(Material for this exercise Opens)

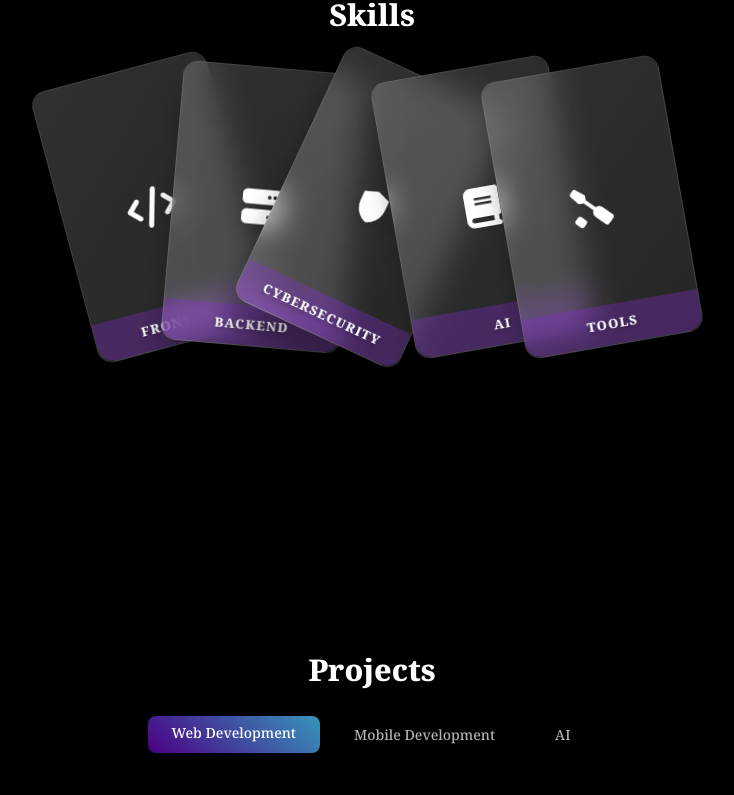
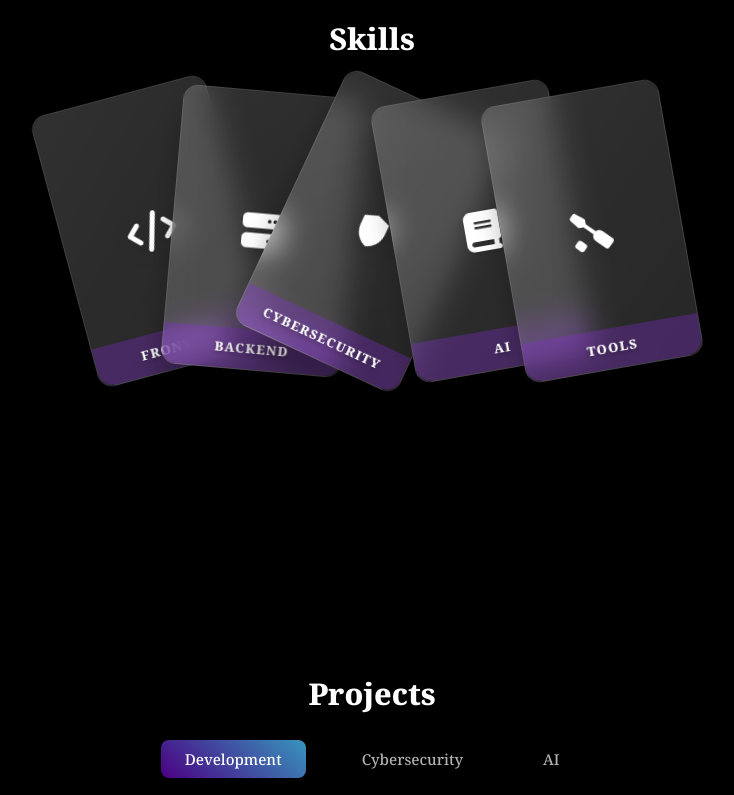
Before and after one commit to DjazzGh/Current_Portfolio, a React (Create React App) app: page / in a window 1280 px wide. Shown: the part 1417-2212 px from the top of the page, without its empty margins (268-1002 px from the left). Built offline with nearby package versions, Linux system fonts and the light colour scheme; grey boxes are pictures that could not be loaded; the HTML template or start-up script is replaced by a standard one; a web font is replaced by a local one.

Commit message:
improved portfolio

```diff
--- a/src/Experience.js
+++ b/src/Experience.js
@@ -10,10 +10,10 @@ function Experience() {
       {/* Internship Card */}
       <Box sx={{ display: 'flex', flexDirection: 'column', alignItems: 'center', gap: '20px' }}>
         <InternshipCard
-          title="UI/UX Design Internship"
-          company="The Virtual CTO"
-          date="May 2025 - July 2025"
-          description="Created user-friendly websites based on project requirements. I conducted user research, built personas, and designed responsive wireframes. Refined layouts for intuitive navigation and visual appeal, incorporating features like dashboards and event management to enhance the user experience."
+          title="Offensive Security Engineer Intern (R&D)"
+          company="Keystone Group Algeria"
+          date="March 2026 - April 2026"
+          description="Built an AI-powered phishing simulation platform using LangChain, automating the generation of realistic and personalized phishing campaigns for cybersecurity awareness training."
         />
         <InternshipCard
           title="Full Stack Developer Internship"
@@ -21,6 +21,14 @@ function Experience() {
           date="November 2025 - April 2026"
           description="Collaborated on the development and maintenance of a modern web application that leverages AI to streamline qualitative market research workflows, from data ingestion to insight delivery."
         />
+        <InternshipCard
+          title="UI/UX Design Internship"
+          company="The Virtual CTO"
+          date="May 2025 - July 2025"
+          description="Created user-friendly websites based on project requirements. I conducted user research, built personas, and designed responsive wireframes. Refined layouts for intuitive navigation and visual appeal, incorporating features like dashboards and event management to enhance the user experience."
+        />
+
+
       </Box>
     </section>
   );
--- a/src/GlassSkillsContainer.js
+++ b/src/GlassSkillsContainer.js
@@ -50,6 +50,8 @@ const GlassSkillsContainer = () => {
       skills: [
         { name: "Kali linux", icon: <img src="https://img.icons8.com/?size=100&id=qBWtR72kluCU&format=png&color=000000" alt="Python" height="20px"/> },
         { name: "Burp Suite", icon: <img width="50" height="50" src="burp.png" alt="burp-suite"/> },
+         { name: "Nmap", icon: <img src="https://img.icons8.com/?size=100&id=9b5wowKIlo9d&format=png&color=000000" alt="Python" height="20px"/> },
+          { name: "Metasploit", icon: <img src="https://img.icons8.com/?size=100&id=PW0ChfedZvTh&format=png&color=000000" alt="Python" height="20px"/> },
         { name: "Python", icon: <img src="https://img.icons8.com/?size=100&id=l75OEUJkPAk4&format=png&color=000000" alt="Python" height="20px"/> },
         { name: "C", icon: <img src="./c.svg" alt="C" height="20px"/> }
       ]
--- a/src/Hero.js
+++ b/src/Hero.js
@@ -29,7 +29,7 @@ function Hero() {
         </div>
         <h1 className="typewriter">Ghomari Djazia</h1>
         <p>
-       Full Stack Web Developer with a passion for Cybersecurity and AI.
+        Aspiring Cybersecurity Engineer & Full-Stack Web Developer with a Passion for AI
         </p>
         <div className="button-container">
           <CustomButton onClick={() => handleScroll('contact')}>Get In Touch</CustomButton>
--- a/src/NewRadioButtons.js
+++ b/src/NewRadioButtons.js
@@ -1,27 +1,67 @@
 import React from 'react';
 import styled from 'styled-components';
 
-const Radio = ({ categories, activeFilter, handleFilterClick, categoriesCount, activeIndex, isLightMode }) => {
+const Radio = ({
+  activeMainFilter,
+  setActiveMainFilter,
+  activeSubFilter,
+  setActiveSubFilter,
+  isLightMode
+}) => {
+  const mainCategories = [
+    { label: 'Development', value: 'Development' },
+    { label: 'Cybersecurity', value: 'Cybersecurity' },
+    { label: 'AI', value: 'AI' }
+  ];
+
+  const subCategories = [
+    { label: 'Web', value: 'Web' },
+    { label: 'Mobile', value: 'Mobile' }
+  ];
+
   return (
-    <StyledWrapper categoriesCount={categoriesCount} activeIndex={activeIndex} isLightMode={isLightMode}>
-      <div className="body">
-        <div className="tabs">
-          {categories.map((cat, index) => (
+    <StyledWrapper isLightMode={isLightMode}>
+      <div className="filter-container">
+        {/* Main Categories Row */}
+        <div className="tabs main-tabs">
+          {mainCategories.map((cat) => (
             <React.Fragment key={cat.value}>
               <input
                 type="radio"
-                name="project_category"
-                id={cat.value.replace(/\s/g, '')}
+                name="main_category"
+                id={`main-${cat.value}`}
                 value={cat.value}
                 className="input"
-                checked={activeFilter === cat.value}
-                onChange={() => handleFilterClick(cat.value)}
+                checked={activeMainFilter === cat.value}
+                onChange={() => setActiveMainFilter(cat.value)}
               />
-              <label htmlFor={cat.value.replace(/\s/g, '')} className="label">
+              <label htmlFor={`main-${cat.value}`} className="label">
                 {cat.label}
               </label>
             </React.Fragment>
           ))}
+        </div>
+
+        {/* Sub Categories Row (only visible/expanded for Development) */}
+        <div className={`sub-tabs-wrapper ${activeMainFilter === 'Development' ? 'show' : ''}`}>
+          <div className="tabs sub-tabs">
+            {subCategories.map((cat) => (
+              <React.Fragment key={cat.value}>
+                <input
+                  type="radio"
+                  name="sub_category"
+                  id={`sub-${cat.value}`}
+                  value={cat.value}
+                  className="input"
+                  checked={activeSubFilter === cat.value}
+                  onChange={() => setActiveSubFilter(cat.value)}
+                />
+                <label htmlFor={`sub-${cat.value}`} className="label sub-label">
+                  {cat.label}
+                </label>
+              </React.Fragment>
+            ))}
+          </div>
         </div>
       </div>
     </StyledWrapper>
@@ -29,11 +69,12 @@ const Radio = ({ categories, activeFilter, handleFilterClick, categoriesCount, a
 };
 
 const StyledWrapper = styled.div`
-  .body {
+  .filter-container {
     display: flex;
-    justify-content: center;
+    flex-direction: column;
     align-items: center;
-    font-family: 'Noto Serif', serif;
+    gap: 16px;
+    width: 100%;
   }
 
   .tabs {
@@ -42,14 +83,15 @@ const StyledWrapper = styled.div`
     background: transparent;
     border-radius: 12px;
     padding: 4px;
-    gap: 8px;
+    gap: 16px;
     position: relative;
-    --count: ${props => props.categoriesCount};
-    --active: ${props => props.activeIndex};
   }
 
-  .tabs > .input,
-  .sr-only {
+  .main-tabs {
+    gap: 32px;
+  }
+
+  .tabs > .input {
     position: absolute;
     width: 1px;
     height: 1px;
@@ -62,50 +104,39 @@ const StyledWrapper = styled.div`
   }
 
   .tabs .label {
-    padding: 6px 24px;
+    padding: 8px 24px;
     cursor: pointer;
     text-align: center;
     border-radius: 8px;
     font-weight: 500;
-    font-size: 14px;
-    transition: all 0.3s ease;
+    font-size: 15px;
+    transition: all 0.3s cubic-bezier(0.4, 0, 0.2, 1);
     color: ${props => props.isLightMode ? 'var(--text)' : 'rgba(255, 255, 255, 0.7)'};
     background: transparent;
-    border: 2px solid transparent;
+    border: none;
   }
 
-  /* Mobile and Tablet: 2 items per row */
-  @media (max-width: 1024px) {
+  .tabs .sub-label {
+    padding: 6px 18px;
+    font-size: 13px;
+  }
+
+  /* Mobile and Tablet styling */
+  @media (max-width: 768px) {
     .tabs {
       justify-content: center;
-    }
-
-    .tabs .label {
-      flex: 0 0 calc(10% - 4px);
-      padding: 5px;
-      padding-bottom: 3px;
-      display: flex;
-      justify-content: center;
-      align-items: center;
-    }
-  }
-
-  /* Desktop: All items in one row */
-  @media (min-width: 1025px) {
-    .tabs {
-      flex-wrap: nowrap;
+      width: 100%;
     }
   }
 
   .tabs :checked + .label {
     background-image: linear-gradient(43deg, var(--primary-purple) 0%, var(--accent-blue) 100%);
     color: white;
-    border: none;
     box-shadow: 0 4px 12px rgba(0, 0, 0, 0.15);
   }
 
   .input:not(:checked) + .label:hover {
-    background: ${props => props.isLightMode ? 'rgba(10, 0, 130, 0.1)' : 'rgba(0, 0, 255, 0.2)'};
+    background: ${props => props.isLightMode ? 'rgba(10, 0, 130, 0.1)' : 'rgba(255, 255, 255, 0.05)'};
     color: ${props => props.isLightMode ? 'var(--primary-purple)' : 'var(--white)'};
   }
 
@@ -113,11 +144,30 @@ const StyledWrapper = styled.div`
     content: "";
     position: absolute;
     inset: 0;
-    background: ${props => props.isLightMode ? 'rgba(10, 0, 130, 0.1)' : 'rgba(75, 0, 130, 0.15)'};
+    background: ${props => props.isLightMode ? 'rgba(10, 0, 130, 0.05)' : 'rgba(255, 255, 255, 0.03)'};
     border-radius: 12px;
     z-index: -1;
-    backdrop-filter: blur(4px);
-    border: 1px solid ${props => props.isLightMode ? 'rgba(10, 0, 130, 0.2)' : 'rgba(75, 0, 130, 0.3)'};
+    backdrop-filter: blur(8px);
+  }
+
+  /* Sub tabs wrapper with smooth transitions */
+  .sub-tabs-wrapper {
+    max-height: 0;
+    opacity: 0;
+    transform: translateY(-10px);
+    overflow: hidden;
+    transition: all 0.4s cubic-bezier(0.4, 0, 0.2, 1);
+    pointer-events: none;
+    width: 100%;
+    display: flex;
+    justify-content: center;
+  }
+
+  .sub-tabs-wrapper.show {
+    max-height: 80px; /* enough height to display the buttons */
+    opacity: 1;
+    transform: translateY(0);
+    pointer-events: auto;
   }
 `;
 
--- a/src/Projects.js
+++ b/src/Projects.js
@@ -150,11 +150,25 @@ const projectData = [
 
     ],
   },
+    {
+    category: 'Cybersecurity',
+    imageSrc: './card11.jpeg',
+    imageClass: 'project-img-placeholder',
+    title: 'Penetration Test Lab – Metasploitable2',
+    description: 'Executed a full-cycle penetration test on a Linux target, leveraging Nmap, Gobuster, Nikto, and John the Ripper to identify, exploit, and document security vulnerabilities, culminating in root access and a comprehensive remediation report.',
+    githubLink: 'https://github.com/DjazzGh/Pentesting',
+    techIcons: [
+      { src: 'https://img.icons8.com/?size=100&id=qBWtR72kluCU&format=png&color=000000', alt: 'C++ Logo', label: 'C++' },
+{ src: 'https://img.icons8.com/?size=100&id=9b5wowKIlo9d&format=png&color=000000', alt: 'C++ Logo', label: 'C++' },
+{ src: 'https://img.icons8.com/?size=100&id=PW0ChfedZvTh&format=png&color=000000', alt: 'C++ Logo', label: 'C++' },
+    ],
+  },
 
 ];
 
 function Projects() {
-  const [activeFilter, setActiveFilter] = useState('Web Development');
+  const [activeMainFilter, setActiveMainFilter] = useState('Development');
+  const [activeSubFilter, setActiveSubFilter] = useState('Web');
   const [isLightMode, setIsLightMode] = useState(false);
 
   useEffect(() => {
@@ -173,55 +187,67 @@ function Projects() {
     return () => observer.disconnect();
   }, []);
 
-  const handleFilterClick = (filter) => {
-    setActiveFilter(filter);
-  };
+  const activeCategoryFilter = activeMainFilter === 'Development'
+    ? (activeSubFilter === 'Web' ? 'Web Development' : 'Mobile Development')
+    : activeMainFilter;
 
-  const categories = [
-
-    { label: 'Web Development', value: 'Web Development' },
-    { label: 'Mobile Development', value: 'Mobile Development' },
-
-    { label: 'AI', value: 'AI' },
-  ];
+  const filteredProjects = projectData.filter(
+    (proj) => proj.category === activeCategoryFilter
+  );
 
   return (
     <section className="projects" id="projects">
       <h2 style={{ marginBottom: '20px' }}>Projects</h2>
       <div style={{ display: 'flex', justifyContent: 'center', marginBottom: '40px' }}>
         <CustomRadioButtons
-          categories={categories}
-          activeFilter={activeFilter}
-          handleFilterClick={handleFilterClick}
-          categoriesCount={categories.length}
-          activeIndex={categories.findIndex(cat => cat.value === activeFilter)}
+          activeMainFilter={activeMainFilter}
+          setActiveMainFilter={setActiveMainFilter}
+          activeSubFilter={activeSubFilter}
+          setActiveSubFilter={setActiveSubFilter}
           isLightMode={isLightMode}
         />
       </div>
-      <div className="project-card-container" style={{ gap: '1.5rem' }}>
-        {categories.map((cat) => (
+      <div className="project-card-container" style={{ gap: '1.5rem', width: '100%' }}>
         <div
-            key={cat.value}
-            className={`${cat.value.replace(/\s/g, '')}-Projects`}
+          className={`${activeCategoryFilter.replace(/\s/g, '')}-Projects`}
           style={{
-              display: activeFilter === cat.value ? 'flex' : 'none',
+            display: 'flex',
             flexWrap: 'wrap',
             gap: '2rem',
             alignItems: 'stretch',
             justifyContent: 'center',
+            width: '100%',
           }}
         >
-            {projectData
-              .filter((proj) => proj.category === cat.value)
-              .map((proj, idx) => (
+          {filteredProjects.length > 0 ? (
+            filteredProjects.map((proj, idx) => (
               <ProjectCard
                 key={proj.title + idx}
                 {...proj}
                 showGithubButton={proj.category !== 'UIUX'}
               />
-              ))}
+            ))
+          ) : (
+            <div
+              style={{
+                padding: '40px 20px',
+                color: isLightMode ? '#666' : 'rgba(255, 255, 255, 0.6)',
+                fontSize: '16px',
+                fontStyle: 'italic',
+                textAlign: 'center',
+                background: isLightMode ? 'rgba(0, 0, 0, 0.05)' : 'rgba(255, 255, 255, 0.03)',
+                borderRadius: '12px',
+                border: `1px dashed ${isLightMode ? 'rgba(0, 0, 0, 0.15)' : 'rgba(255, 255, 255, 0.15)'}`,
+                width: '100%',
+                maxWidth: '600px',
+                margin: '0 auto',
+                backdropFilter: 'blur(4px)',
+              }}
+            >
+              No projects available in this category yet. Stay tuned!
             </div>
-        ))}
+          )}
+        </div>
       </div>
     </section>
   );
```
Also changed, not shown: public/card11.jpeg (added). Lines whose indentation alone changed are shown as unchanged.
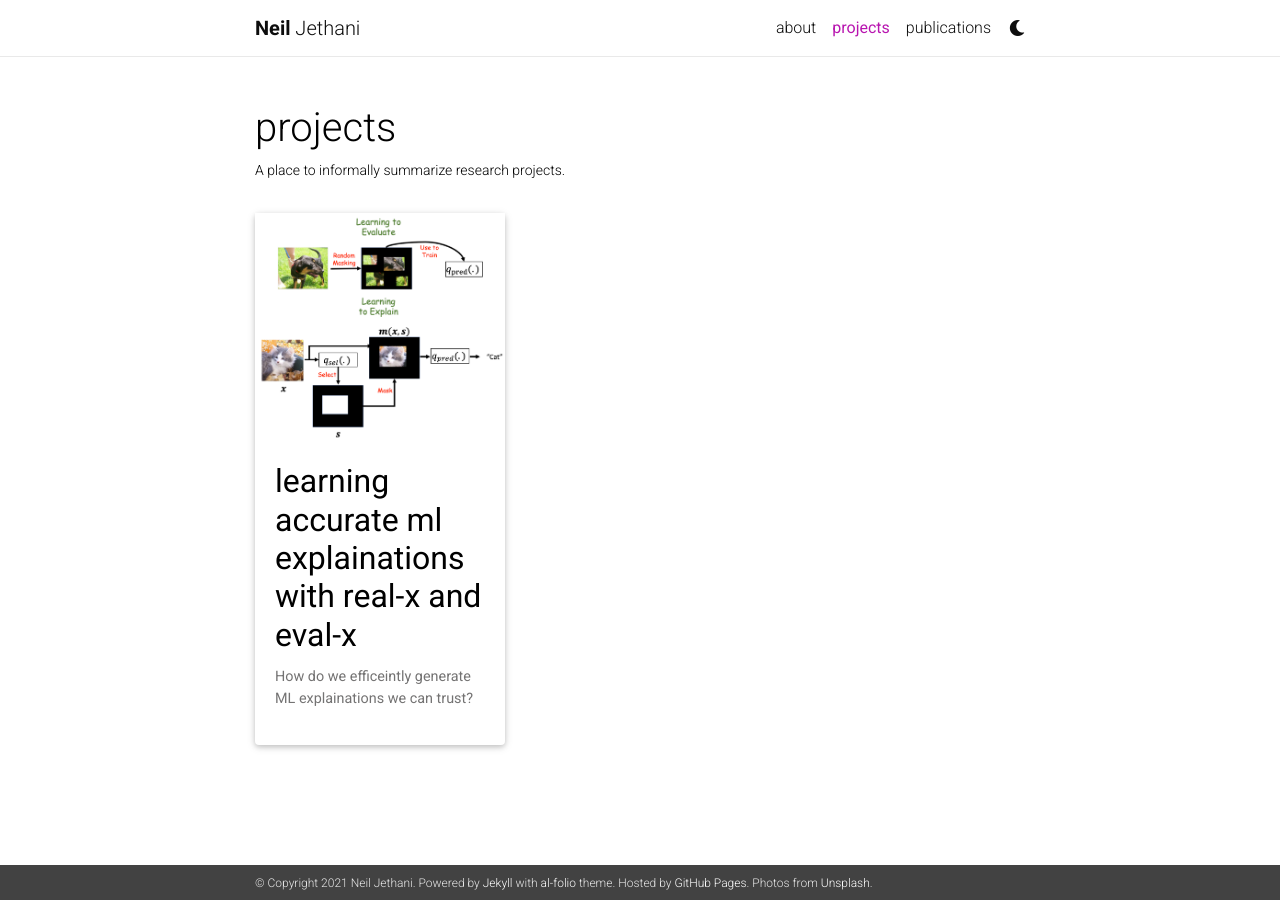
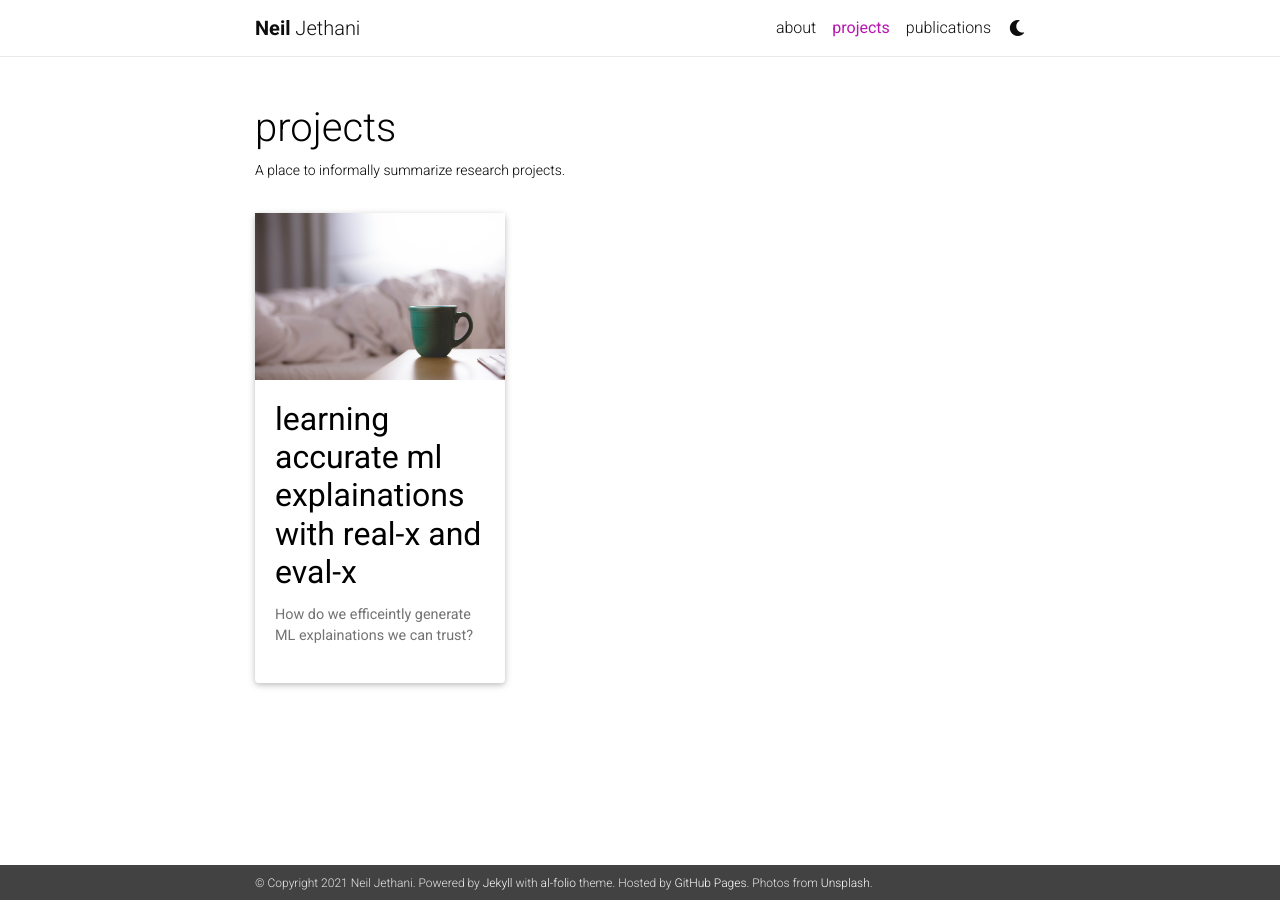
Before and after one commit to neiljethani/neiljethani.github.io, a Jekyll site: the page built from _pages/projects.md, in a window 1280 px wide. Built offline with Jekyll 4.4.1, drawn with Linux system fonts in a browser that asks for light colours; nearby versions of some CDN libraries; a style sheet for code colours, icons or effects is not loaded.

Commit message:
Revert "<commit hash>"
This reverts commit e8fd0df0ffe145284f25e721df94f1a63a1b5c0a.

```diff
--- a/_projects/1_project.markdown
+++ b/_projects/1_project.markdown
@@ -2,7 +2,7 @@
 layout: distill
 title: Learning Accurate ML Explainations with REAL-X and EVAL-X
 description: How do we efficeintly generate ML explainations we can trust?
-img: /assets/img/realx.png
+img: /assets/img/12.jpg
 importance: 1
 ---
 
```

(Material for this exercise Closes)

* [Aim of the exercise] Every line in the data above that contains the word "categoriesCount" should be copied.

* [Task response]
-const Radio = ({ categories, activeFilter, handleFilterClick, categoriesCount, activeIndex, isLightMode }) => {
-    <StyledWrapper categoriesCount={categoriesCount} activeIndex={activeIndex} isLightMode={isLightMode}>
@@ -29,11 +69,12 @@ const Radio = ({ categories, activeFilter, handleFilterClick, categoriesCount, a
-    --count: ${props => props.categoriesCount};
-          categoriesCount={categories.length}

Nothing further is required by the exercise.